◆ **Exercise instructions**:
Copy out each line of the entries below in which the string "enum" appears.

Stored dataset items
=====
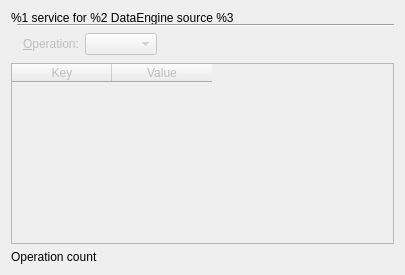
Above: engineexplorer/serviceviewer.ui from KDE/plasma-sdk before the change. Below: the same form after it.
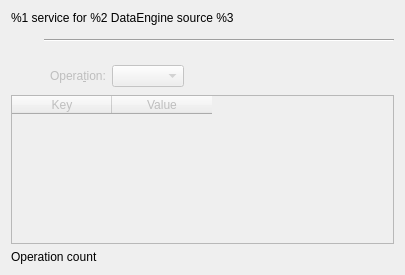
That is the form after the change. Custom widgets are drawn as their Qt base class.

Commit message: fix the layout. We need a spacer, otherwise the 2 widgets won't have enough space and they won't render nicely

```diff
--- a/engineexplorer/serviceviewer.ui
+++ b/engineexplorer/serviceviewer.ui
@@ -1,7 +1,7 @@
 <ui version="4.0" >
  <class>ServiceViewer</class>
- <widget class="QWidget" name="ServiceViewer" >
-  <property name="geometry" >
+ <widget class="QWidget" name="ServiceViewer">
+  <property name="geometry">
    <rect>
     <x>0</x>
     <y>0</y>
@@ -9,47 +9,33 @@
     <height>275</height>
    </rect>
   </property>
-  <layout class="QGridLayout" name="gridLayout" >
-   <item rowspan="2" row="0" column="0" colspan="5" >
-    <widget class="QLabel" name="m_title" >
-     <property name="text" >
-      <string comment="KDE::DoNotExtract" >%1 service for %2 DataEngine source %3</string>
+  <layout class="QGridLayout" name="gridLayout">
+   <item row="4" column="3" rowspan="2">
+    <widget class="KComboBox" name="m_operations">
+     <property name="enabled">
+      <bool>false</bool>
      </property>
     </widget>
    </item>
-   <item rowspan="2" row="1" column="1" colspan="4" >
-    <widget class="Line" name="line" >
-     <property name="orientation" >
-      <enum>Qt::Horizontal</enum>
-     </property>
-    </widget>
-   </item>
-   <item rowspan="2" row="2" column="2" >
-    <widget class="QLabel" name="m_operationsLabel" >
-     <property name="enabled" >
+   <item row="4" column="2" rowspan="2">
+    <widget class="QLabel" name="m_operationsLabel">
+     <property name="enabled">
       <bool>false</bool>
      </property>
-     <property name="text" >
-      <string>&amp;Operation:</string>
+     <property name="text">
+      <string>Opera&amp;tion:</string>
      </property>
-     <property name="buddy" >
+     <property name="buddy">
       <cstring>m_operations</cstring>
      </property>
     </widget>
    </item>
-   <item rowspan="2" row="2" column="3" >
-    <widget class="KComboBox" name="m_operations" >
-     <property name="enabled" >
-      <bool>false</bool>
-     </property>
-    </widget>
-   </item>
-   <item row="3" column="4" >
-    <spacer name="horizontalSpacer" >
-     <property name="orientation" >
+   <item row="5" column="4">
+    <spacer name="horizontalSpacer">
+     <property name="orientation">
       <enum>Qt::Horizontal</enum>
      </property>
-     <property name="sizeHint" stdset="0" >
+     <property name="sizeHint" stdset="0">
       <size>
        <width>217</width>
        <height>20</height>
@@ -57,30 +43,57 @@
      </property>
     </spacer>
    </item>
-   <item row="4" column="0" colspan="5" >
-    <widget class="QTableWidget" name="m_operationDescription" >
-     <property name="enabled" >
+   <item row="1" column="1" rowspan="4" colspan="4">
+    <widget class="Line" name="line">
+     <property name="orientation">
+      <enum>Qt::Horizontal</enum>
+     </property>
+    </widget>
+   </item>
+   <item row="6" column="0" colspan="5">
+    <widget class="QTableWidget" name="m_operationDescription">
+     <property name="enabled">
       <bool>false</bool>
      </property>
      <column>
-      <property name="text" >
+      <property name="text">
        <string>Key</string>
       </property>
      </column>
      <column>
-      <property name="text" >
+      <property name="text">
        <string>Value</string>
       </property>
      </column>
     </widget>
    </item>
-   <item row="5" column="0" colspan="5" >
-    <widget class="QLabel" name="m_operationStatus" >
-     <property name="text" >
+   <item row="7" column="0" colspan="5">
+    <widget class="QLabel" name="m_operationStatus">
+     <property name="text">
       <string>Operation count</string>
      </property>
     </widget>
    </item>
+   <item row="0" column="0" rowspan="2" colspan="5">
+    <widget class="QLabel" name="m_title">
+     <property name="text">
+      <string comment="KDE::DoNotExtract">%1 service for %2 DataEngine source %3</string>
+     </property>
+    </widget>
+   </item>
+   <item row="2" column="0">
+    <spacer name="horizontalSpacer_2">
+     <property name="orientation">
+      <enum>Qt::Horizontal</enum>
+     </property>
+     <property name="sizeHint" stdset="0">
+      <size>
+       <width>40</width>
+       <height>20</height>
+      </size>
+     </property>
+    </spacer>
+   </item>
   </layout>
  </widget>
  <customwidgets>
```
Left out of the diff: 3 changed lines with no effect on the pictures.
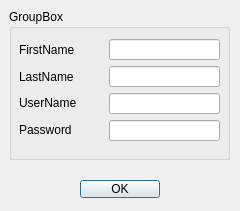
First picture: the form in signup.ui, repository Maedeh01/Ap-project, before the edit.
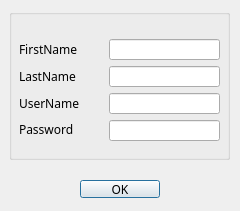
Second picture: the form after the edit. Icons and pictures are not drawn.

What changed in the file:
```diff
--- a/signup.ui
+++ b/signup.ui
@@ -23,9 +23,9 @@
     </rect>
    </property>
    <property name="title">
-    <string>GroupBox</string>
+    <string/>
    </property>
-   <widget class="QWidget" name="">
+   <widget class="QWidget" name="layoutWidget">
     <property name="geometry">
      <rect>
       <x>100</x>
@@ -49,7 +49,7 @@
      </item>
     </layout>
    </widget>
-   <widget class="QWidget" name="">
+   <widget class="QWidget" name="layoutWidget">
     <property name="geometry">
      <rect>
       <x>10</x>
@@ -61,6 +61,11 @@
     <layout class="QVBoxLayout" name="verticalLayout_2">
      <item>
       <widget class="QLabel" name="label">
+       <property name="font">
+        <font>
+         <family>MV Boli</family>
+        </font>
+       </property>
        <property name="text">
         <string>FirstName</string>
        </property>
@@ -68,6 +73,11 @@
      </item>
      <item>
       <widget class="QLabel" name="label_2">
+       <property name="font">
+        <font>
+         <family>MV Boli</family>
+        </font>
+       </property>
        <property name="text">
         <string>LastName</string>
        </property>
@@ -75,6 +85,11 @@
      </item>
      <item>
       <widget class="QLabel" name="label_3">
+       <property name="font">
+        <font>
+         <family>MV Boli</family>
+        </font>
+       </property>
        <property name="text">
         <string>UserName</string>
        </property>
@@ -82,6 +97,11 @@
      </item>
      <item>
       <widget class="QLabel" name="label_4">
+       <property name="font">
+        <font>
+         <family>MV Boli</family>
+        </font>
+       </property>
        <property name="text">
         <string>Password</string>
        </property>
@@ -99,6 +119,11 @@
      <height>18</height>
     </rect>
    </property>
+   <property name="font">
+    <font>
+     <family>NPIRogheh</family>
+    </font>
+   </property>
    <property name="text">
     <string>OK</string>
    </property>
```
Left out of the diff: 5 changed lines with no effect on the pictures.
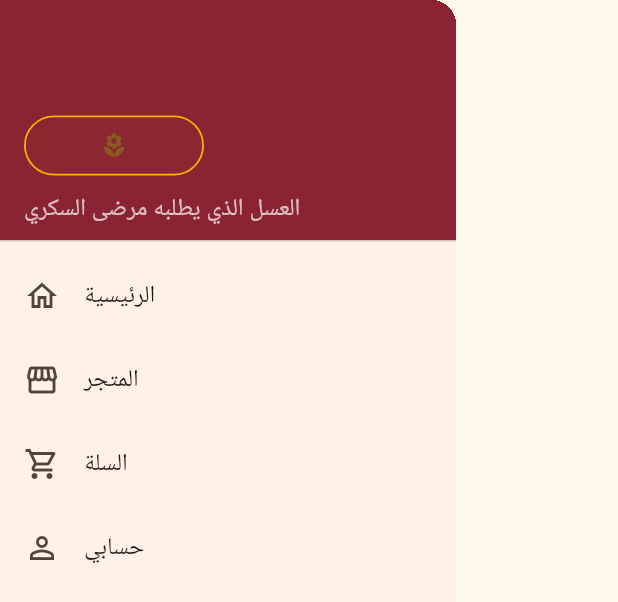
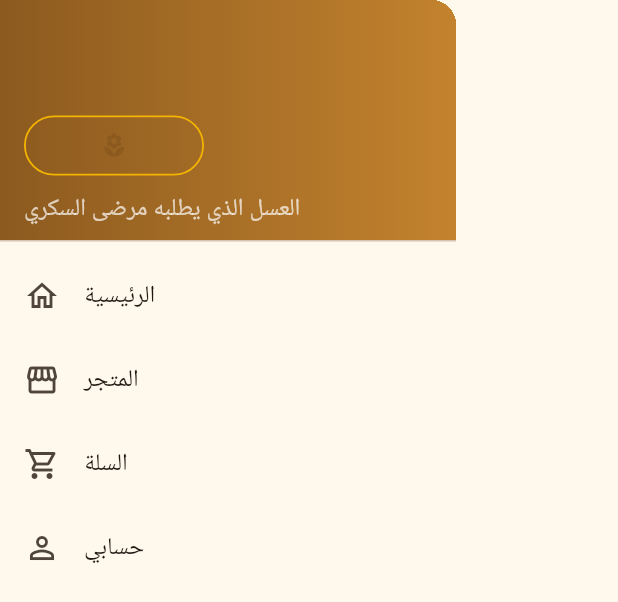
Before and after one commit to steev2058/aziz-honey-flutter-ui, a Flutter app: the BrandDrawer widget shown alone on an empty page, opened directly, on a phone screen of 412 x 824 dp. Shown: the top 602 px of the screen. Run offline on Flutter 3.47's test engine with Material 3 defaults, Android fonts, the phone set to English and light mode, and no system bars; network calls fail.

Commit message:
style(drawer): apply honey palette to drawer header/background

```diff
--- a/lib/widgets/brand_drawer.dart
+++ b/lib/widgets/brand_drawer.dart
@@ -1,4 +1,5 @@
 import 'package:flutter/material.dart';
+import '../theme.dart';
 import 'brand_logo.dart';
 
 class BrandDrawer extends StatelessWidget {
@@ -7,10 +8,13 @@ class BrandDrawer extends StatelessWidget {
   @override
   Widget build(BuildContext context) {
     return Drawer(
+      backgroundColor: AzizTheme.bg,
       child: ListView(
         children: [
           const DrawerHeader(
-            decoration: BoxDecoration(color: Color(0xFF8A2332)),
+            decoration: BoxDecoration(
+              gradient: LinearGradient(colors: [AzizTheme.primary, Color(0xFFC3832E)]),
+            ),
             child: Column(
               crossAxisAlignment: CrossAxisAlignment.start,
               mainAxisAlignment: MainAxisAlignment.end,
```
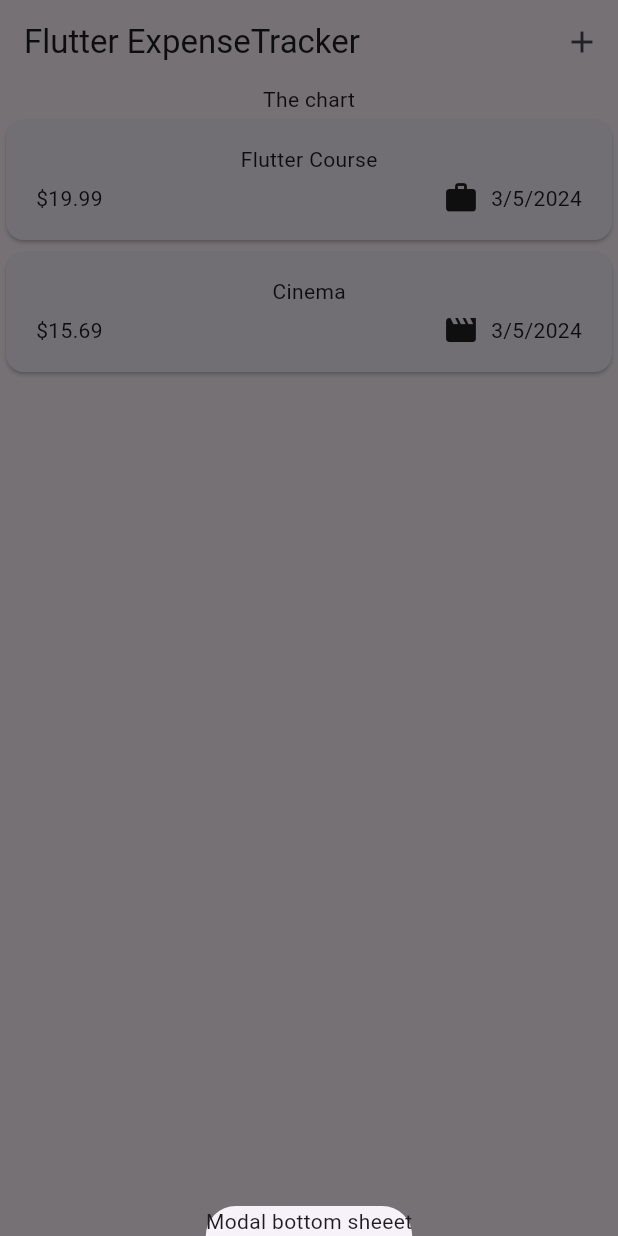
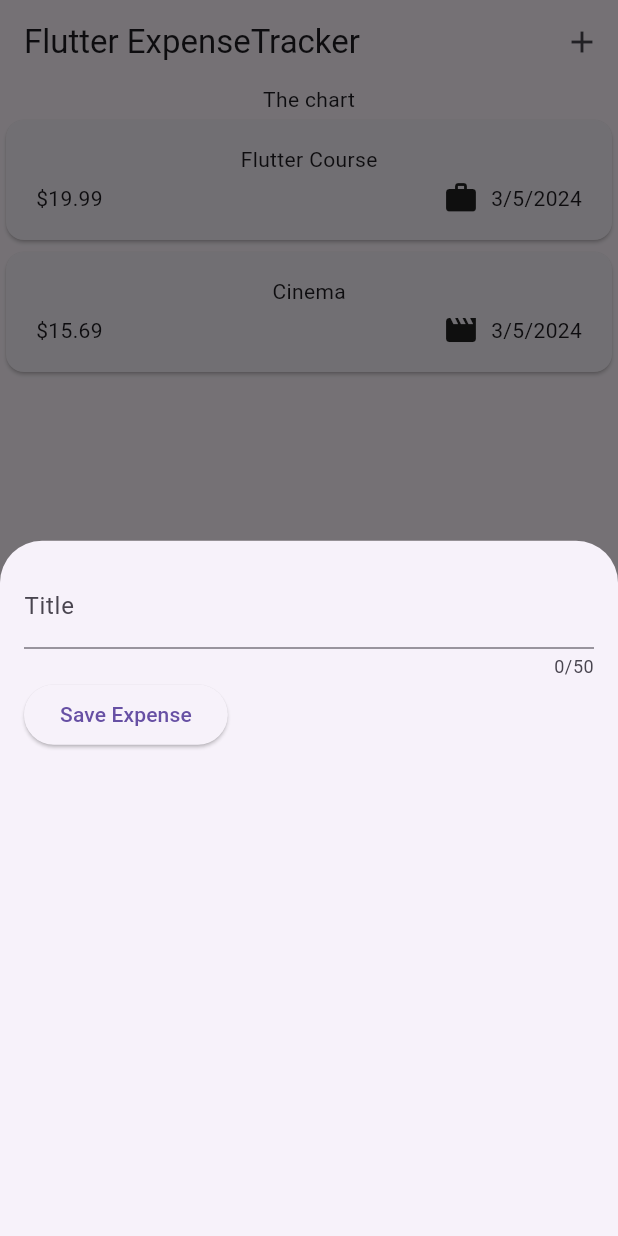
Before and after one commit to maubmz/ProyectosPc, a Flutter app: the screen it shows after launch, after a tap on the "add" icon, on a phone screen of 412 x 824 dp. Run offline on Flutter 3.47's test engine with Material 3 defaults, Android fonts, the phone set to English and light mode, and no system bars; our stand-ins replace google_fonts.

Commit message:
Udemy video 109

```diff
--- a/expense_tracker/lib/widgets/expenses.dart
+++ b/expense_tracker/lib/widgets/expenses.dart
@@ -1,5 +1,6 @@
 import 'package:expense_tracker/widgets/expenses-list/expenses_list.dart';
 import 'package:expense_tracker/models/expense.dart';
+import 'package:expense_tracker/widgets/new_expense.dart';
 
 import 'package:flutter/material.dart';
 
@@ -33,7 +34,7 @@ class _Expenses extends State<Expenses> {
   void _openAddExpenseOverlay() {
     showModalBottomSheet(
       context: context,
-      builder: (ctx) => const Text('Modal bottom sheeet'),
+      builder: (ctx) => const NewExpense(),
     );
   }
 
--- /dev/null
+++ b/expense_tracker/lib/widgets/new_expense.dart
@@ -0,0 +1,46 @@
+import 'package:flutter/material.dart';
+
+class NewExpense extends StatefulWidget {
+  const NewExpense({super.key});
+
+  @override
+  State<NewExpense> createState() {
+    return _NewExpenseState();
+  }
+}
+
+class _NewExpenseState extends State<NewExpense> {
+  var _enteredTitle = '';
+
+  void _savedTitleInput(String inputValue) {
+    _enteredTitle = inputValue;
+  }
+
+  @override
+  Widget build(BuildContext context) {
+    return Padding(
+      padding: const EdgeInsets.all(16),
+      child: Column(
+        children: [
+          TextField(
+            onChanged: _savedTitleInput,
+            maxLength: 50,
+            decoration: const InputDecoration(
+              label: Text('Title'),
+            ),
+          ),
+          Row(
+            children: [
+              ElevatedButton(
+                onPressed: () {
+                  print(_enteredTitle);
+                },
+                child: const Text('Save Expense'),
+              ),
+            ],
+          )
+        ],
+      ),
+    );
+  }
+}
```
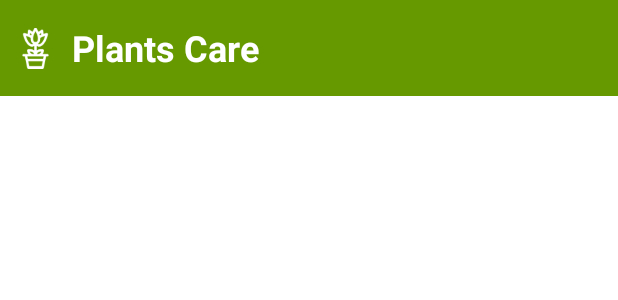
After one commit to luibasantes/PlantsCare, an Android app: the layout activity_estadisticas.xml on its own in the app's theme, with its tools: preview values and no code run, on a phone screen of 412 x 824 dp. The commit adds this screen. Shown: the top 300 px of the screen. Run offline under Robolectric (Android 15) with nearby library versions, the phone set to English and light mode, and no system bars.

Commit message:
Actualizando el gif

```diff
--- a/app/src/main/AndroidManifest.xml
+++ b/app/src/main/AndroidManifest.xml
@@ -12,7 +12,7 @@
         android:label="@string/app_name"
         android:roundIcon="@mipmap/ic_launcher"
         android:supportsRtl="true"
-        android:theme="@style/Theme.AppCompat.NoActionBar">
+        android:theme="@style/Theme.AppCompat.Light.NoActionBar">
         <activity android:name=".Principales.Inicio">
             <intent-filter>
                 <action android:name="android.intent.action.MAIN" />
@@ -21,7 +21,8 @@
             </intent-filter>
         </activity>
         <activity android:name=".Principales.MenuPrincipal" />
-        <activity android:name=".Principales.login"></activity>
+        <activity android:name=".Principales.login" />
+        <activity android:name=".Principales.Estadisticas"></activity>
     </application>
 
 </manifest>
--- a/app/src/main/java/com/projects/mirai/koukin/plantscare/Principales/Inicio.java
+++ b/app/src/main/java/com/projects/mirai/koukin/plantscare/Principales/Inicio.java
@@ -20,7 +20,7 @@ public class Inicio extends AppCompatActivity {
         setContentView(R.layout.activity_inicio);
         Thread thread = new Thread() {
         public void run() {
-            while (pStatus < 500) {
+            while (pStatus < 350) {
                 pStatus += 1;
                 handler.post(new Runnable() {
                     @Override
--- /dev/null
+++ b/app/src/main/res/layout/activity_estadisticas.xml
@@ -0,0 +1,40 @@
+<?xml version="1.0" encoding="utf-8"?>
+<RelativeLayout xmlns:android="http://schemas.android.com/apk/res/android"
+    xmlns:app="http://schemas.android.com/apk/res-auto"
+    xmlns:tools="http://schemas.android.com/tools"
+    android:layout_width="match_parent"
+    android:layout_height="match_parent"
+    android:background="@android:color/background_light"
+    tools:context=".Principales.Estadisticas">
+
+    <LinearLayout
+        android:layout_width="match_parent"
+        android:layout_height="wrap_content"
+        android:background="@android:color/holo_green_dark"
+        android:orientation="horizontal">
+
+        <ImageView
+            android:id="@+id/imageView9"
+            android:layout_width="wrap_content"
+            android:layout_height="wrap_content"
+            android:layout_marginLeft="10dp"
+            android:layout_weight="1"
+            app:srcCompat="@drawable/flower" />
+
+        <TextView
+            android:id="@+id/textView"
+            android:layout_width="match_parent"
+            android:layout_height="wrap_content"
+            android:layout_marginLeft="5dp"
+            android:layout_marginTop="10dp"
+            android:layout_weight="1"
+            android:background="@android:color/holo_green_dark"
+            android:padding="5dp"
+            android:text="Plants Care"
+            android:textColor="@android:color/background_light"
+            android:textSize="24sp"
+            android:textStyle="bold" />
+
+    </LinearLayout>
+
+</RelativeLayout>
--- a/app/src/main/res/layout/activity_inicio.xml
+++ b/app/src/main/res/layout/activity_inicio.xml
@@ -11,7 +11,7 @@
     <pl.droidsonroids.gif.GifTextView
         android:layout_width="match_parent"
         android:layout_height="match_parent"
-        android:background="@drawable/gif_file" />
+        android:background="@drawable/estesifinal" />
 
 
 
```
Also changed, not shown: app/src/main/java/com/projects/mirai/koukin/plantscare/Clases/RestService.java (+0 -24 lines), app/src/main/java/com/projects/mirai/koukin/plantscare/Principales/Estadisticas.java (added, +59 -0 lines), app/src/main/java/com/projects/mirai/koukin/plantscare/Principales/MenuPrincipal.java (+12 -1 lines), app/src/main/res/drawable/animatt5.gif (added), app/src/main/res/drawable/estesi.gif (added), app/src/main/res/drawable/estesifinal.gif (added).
=====
◆ **Task solution**:
-      <enum>Qt::Horizontal</enum>
       <enum>Qt::Horizontal</enum>
+      <enum>Qt::Horizontal</enum>
+      <enum>Qt::Horizontal</enum>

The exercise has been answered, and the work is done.